Republican presidential candidate Donald Trump has torn “the veil off of the establishment of how the system works,” former Alaska Gov. Sarah Palin said at her well publicized endorsement rally for Trump in Ames Tuesday.
She also expressed dismay over other Republicans verbally attacking Trump and his supporters.
“Some people are whispering they’re willing to throw in for Hillary in order to keep the establishment,” she said.
Trump’s expected response, Palin said, is to “throw out the race-baiting argument” and instead talk about unifying issues like the Second Amendment and the right to life.
Palin — loved by the Republican Party’s right wing — threw her support behind Tuesday during a campaign rally at Iowa State University. She was governor from 2006 until 2009 and the GOP’s 2008 vice presidential nominee. She appeared alongside Trump at the Hansen Agriculture Student Learning Center.
Rumors swirled online leading up to her eventual announcement about the endorsement and the Jan. 19 Ames appearance.
Palin touched on several issues Trump, as well as other presidential hopefuls, had addressed throughout the current campaign system. This included the country’s current national debt, stating that Trump was more qualified to handle finances due to his success in creating his own wealth.
“This self-made success of his, he doesn’t get his high from the opium of other people’s money,” she said.
A major theme in Palin’s endorsement included the military’s interests, a topic she has heavily campaigned on throughout her political career. Palin bashed President Obama as an inefficient commander in chief.

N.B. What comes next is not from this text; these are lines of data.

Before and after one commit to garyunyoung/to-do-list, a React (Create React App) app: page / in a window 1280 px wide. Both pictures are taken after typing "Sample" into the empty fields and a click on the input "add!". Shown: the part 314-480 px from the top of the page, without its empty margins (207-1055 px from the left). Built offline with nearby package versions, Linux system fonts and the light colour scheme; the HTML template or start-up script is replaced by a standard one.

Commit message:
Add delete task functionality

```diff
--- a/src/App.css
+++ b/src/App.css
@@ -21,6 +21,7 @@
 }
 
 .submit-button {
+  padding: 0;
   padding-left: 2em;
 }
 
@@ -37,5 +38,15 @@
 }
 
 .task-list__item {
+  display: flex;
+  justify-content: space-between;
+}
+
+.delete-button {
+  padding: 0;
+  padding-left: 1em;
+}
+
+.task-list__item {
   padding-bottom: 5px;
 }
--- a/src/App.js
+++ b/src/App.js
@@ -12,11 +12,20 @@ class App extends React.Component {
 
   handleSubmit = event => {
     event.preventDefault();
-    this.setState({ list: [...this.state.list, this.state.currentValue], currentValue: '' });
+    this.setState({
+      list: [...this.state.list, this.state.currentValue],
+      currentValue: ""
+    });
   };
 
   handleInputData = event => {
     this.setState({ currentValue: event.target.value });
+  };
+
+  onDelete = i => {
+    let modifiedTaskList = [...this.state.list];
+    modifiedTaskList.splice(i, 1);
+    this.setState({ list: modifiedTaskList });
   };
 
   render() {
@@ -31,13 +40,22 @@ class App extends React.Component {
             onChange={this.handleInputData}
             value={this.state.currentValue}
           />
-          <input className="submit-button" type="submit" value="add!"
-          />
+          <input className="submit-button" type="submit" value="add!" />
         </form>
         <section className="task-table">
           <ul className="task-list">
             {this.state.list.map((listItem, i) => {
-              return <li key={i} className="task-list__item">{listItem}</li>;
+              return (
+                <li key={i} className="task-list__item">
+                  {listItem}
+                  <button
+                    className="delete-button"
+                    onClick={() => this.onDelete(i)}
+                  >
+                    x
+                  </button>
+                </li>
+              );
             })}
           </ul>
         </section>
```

“Are you ready for a commander in chief who will let our warriors do their job and kick ISIS’s ass?” Palin said, to the loudest cheers of the night.
Trump’s speech was not angled toward students, despite the large population of ISU students present at the event. His speech focused on issues he usually talks about, particularly the national debt, the economy, veterans, foreign policy and trade.

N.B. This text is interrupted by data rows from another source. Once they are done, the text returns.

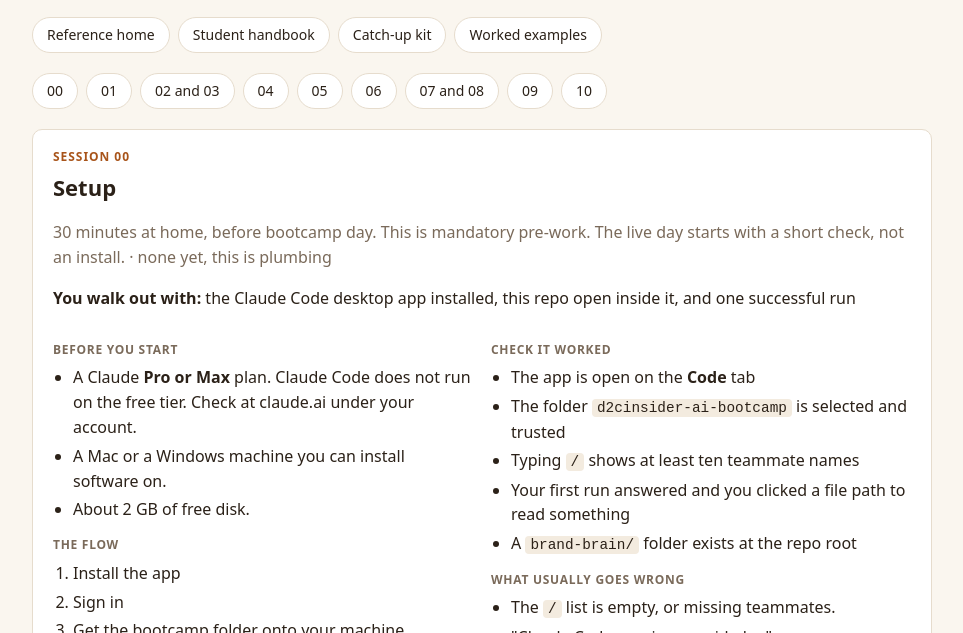
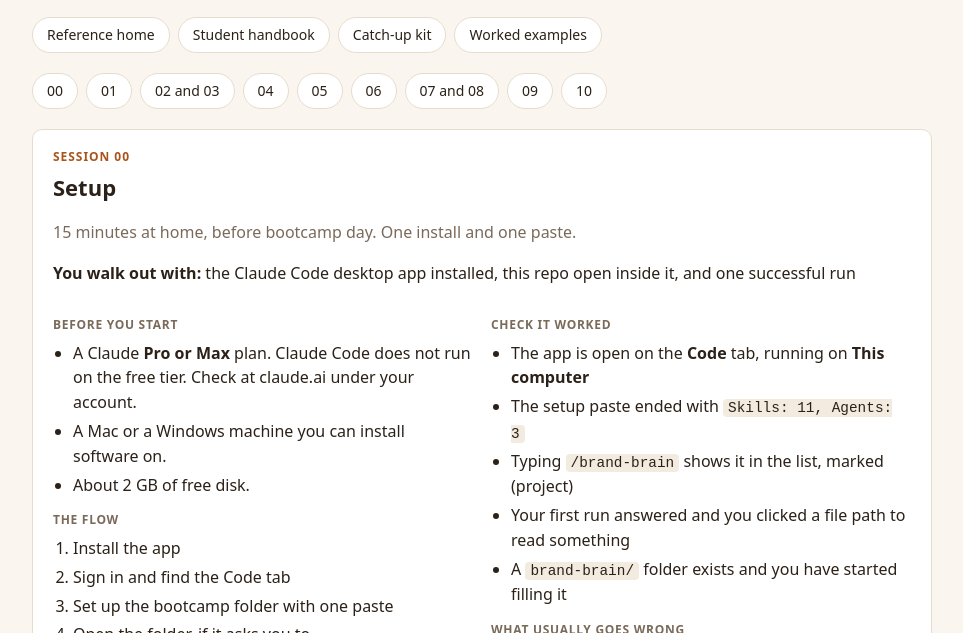
Before and after one commit to snehilkhanor/d2cinsider-ai-bootcamp, a plain HTML site: page site/sessions.html in a window 1280 px wide. Shown: the part 167-800 px from the top of the page, without its empty margins (158-1121 px from the left). Drawn offline with Linux system fonts and the light colour scheme.

Commit message:
Setup: one-paste install, tested on Mac and Windows

```diff
--- a/site/sessions.html
+++ b/site/sessions.html
@@ -32,10 +32,10 @@ pre{background:var(--soft);border-radius:8px;padding:14px;overflow:auto;font-siz
 <nav><a href="#s00">00</a><a href="#s01">01</a><a href="#s02">02 and 03</a><a href="#s04">04</a><a href="#s05">05</a><a href="#s06">06</a><a href="#s07">07 and 08</a><a href="#s09">09</a><a href="#s10">10</a></nav>
 <div class="card" id="s00">
 <div class="over">Session 00</div><h2 style="margin:4px 0 6px">Setup</h2>
-<p class="muted">30 minutes at home, before bootcamp day. This is mandatory pre-work. The live day starts with a short check, not an install. &middot; none yet, this is plumbing</p>
+<p class="muted">15 minutes at home, before bootcamp day. One install and one paste.</p>
 <p><strong>You walk out with:</strong> the Claude Code desktop app installed, this repo open inside it, and one successful run</p>
-<div class="cols"><div><div class="label">Before you start</div><ul><li>A Claude <strong>Pro or Max</strong> plan. Claude Code does not run on the free tier. Check at claude.ai under your account.</li><li>A Mac or a Windows machine you can install software on.</li><li>About 2 GB of free disk.</li></ul><div class="label">The flow</div><ol><li>Install the app</li><li>Sign in</li><li>Get the bootcamp folder onto your machine</li><li>Open the folder in the app</li><li>Meet your teammates</li><li>Your first run</li><li>Set your permission mode</li><li>Copy the brand-brain template</li></ol></div>
-<div><div class="label">Check it worked</div><ul><li>The app is open on the <strong>Code</strong> tab</li><li>The folder <code>d2cinsider-ai-bootcamp</code> is selected and trusted</li><li>Typing <code>/</code> shows at least ten teammate names</li><li>Your first run answered and you clicked a file path to read something</li><li>A <code>brand-brain/</code> folder exists at the repo root</li></ul><div class="label">What usually goes wrong</div><ul><li>The <code>/</code> list is empty, or missing teammates.</li><li>"Claude Code requires a paid plan".</li><li>Windows: tools fail or commands do nothing.</li><li>Files keep reverting, or the app says a file changed underneath it.</li><li>The app is slow or a run stops halfway.</li></ul></div></div>
+<div class="cols"><div><div class="label">Before you start</div><ul><li>A Claude <strong>Pro or Max</strong> plan. Claude Code does not run on the free tier. Check at claude.ai under your account.</li><li>A Mac or a Windows machine you can install software on.</li><li>About 2 GB of free disk.</li></ul><div class="label">The flow</div><ol><li>Install the app</li><li>Sign in and find the Code tab</li><li>Set up the bootcamp folder with one paste</li><li>Open the folder, if it asks you to</li><li>Meet your teammates</li><li>Your first run</li><li>Check your permission mode</li><li>Fill your brand folder</li></ol></div>
+<div><div class="label">Check it worked</div><ul><li>The app is open on the <strong>Code</strong> tab, running on <strong>This computer</strong></li><li>The setup paste ended with <code>Skills: 11, Agents: 3</code></li><li>Typing <code>/brand-brain</code> shows it in the list, marked (project)</li><li>Your first run answered and you clicked a file path to read something</li><li>A <code>brand-brain/</code> folder exists and you have started filling it</li></ul><div class="label">What usually goes wrong</div><ul><li><code>brand-brain</code> is not in the list.</li><li>The setup paste failed, or stopped halfway.</li><li>"Claude Code requires a paid plan".</li><li>Files keep reverting, or the app says a file changed underneath it.</li><li>The app is slow or a run stops halfway.</li></ul></div></div>
 <p><a href="../session-00-setup.md">Open the full session file &rarr;</a></p></div><div class="card" id="s01">
 <div class="over">Session 01</div><h2 style="margin:4px 0 6px">Brand Strategist</h2>
 <p class="muted">70 minutes, 9:40 to 10:50 &middot; <code>CLAUDE.md</code>, a persistent project profile</p>
```
Also changed, not shown: site/index.html (+2 -2 lines), 4 other files.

The Republican presidential hopeful remembered his announcement for his intention in June to run for president.
“It all started June 16 when we came down that escalator and said, ‘Let’s go. Let’s make America great again,’” he said.

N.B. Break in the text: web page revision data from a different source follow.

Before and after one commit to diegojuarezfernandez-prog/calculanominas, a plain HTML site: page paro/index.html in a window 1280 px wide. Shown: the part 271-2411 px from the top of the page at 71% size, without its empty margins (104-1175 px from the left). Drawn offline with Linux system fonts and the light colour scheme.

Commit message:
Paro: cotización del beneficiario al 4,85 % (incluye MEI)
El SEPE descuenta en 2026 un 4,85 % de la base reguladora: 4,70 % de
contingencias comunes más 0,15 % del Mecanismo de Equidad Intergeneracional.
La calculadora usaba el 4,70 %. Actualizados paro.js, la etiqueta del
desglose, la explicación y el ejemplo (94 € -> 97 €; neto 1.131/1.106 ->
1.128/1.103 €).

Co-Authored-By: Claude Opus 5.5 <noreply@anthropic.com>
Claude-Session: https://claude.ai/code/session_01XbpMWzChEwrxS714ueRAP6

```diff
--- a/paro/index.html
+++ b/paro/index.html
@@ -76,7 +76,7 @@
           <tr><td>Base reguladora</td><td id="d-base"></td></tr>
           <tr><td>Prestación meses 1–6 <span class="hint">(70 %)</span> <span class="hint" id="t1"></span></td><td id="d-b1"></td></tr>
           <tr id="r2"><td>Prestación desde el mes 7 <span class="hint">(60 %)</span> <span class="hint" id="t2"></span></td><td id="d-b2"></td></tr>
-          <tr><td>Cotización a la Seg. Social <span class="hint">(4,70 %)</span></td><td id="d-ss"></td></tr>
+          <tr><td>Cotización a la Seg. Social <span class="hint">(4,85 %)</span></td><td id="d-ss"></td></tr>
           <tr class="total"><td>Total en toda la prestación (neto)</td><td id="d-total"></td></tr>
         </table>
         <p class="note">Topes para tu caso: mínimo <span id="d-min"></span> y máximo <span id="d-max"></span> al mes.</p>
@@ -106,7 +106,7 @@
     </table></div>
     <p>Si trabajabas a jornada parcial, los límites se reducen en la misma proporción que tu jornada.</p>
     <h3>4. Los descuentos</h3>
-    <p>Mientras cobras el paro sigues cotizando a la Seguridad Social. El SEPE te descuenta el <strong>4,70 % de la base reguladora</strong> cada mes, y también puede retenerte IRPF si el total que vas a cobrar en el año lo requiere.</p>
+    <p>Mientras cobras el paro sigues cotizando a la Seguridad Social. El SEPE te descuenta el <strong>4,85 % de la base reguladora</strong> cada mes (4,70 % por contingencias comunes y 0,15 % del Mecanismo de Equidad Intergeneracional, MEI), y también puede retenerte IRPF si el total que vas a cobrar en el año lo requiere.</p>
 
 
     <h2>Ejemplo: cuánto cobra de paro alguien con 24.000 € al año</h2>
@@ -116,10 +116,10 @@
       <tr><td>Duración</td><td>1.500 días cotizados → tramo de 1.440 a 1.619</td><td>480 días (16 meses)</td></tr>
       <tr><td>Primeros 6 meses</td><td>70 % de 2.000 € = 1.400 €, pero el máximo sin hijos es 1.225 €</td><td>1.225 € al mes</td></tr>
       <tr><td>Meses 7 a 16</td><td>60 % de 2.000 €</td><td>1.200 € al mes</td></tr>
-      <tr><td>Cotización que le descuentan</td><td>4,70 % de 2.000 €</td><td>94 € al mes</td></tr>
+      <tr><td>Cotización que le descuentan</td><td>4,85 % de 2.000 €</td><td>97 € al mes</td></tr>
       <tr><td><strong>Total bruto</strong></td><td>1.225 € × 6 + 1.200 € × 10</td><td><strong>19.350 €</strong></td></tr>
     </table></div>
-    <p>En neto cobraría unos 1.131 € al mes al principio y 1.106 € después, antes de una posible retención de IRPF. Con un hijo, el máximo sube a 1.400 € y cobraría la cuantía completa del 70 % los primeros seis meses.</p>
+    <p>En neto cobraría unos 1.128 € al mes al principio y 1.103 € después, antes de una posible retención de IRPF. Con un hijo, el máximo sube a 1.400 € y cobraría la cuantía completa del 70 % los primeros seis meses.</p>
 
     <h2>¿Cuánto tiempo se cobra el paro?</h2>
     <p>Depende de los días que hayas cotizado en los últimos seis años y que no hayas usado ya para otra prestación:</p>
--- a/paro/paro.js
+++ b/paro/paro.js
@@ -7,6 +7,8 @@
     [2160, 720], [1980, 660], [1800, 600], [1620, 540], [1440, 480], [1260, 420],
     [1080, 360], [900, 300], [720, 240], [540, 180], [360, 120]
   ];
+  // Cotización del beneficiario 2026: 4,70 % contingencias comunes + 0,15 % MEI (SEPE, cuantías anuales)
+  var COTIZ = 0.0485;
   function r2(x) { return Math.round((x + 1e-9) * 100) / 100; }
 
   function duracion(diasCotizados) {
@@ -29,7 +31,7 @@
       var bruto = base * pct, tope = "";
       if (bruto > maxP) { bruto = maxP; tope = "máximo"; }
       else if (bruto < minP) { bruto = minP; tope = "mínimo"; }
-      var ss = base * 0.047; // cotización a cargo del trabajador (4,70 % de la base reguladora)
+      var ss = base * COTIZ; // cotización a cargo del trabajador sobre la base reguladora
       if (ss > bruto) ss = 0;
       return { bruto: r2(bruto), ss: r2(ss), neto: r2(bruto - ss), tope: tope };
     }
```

If elected, Trump said Iowa and New Hampshire will not lose its first-in-the-nation status for the presidential election.
“If I win, they’re not touching Iowa,” he said. “This is an amazing tradition. They’re not touching New Hampshire.”
Critics of the caucuses have said Iowa specifically does not deserve its position as the first voting state because it is not diverse enough.
Diversity existed on this particular day. Protesters who had entered the Hansen Agriculture Center began chanting “A vote for Trump is a vote for hate” early in Trump’s speech. Several other attendees of the event began chanting “Trump” and “U.S.A.” in an attempt to drown out opposition.
U.S. Secret Service and Trump campaign officials escorted the protesters out. Later in the event, a person in the back shouted, “You guys are a joke” while Palin was speaking. He was also quickly escorted out.
While feelings were mixed during the event because of the protesters, several students in attendance said they were at least willing to give Trump a chance at their support.
Aaron Still, an ISU sophomore in mechanical engineering, said he is undecided but wanted to see Trump and listen to what he had to say.
“He says what he thinks,” Still said.
Still said he is not planning to caucus because he is registered to vote in his home state of Wisconsin, although Iowa law allows college students to re-register in the state.
He also said he had mixed thoughts on the Palin endorsement, saying he thinks it will probably hurt fellow Republican presidential candidate Ted Cruz — who is running neck-and-neck with Trump in Iowa’s latest public opinion polling of likely Republican caucus attendees — and help Trump, and he thought Palin brought a lot of energy to the crowd.
Palin endorsed Cruz during his 2012 Senate campaign, and Cruz has noted that without Palin’s endorsement, he may not have been elected to Washington.
Grant Beeler, an ISU senior in animal science, said he has caucused before and plans to again Feb. 1. While he would consider Trump, he also said he likes Cruz and Rand Paul.
“It was a great surprise to see Palin after her endorsement this morning,” Beeler said Tuesday afternoon. He said he thinks the endorsement will help Trump, but Palin only carries the support of a specific crowd of who may already like Trump.
Cole Krynicki, an ISU junior in marketing, said he strongly supports Trump but might not caucus because he is not registered to vote. He said that both Trump and Palin had lots of great things to say, and he likes how Trump takes on political correctness.
Cody Walker, an ISU senior in kinesiology and health, said he also likes Trump, especially as a veteran. Walker pointed to Trump’s positions on veterans care and foreign policy as a reason to support him.
Walker is planning to caucus for the first time this year and that Palin’s endorsement hit hard and fired up the crowd.
For all the attention Palin received another celebrity endorser also accompanied Trump to Ames. Aissa Wayne, daughter of John Wayne, has endorsed Trump, saying the United States needs a “strong leader” like John Wayne who would tell it like it is.
Earlier in the day she delivered her endorsement at the John Wayne Birthplace Museum in John Wayne’s Iowa hometown, Winterset.
State Sen. Brad Zaun, R-Urbandale, also said he is ready to have Trump elected and said it would be refreshing to have someone who is not part of the establishment as president.
Video by Ryan Young/Iowa State Daily